    • Permanent Supportive Housing Capital of $40 million for development of more than 90 new permanent supportive housing units providing households with long term rental assistance, case management, and supportive services.
    • $12.5 million to create 500 new scattered site permanent supportive housing units.
    • Emergency Shelter Capital of $37 million to create more than 460 non-congregate shelter units.
    • More than $30 million to provide street outreach, medical respite, re-entry services, access to counsel and other shelter diversion supports.

Home Illinois: $125M in New Funding & Programs

New General Revenue Fund

  • $62M increase to shelter and services
  • $12.5M for new scattered site permanent supportive housing program
  • $6M for homeless prevention
  • $2.5M for new shelter diversion program
  • $2.0M for services to support people living in Statewide Referral Network units

Leveraging Existing Funding for New Programs
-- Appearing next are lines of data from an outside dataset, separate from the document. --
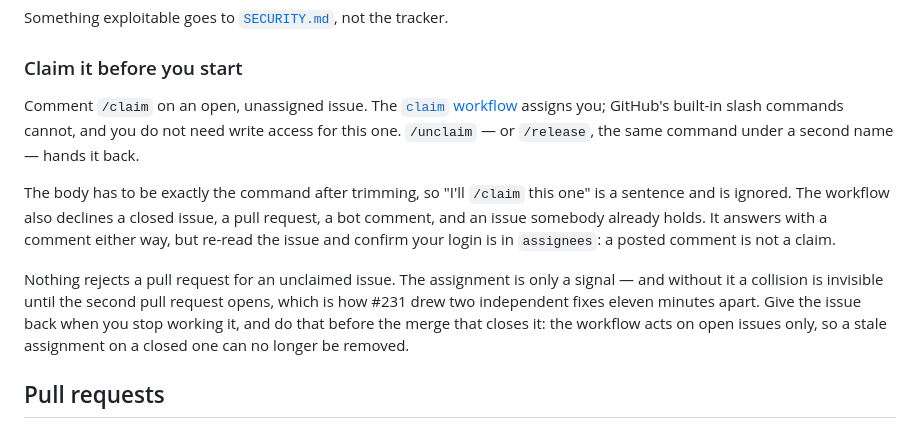
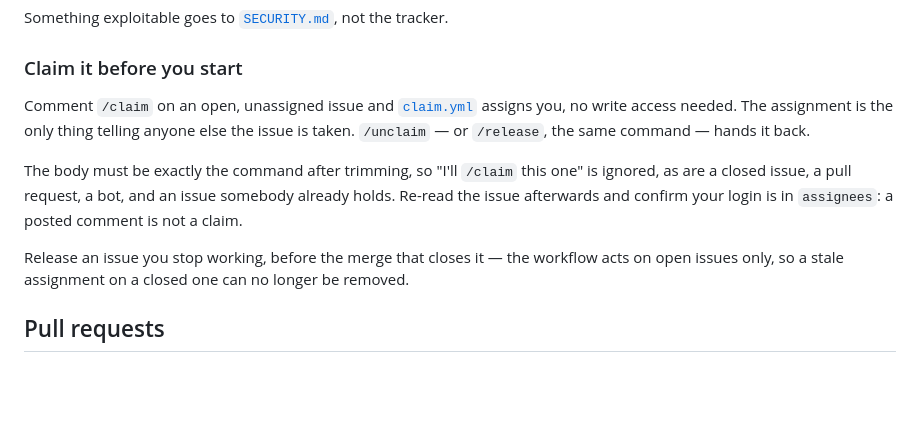
Before and after one commit to Nitjsefnie-Harness-Commons/daedalus, a Markdown page: CONTRIBUTING.md, the part around the change. Rendered like a GitHub page; blank space fills up the shorter version.

Commit message:
docs: say the claim rule in fewer words
The section shipped in 229000f argued its own rationale and cited the #231
collision that prompted it. Standing text states the rule; the incident belongs
in the commit that added the rule, where it already is. Every rule survives the
trim — the command, the exact-match body, the cases the workflow declines, the
confirm-your-login step and the release-before-the-closing-merge ordering.

Co-Authored-By: Claude Opus 5 <noreply@anthropic.com>

```diff
--- a/CONTRIBUTING.md
+++ b/CONTRIBUTING.md
@@ -171,24 +171,19 @@ Something exploitable goes to [`SECURITY.md`](SECURITY.md), not the tracker.
 
 ### Claim it before you start
 
-Comment `/claim` on an open, unassigned issue. The
-[`claim` workflow](.github/workflows/claim.yml) assigns you; GitHub's built-in
-slash commands cannot, and you do not need write access for this one.
-`/unclaim` — or `/release`, the same command under a second name — hands it
-back.
+Comment `/claim` on an open, unassigned issue and
+[`claim.yml`](.github/workflows/claim.yml) assigns you, no write access needed.
+The assignment is the only thing telling anyone else the issue is taken.
+`/unclaim` — or `/release`, the same command — hands it back.
 
-The body has to be exactly the command after trimming, so "I'll `/claim` this
-one" is a sentence and is ignored. The workflow also declines a closed issue, a
-pull request, a bot comment, and an issue somebody already holds. It answers
-with a comment either way, but re-read the issue and confirm your login is in
-`assignees`: a posted comment is not a claim.
+The body must be exactly the command after trimming, so "I'll `/claim` this
+one" is ignored, as are a closed issue, a pull request, a bot, and an issue
+somebody already holds. Re-read the issue afterwards and confirm your login is
+in `assignees`: a posted comment is not a claim.
 
-Nothing rejects a pull request for an unclaimed issue. The assignment is only a
-signal — and without it a collision is invisible until the second pull request
-opens, which is how #231 drew two independent fixes eleven minutes apart. Give
-the issue back when you stop working it, and do that before the merge that
-closes it: the workflow acts on open issues only, so a stale assignment on a
-closed one can no longer be removed.
+Release an issue you stop working, before the merge that closes it — the
+workflow acts on open issues only, so a stale assignment on a closed one can no
+longer be removed.
 
 ## Pull requests
 
```
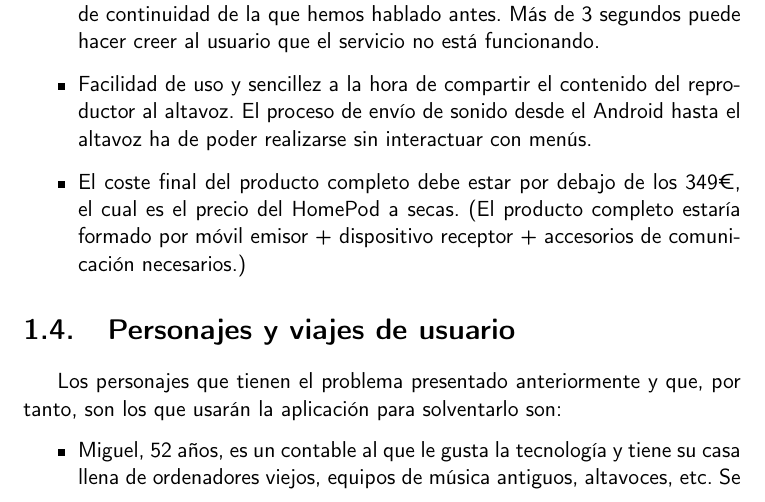
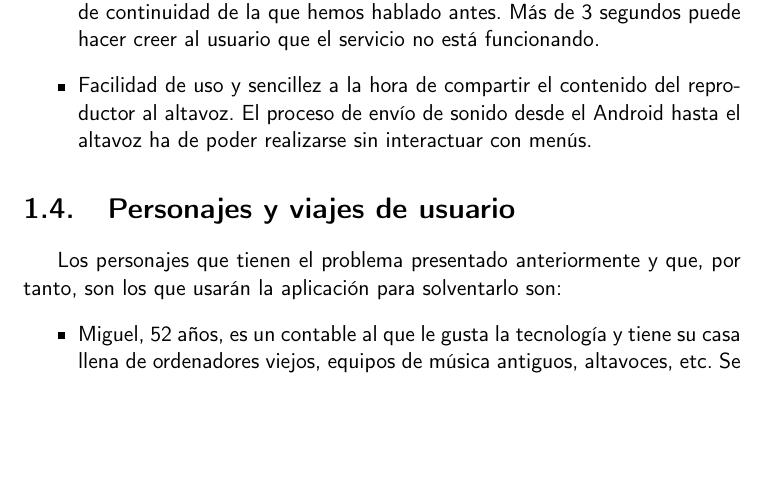
Before and after one commit to migueorg/One-touch-music-streaming-TFG-ETSIIT, a LaTeX book (doc/proyecto.tex, which reads doc/secciones/01_introduccion.tex): part of page 18 of 33, cut so that both start at the same text, the shorter picture padded with empty space. Compiled offline with pdfLaTeX.

Commit message:
Elimino coste irrelevante. Avanzo #30

```diff
--- a/doc/secciones/01_introduccion.tex
+++ b/doc/secciones/01_introduccion.tex
@@ -58,10 +58,6 @@ receptor.
     \item Facilidad de uso y sencillez a la hora de compartir el contenido del
     reproductor al altavoz. El proceso de envío de sonido desde el Android hasta
     el altavoz ha de poder realizarse sin interactuar con menús.
-    \item El coste final del producto completo debe estar por debajo de los
-    349€, el cual es el precio del HomePod a secas. (El producto completo
-    estaría formado por móvil emisor + dispositivo receptor + accesorios de
-    comunicación necesarios.)
 \end{itemize}
 
 \section{Personajes y viajes de usuario}
```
  • $25M for Rapid ReHousing Program
  • $5M for a workforce development pilot to support unhoused job seekers attain & maintain employment
  • $4M for a street outreach program
  • $2.5M to support medical respite programs
  • $2.5M for a re-entry housing subsidy program
  • $1M increase to shelter and services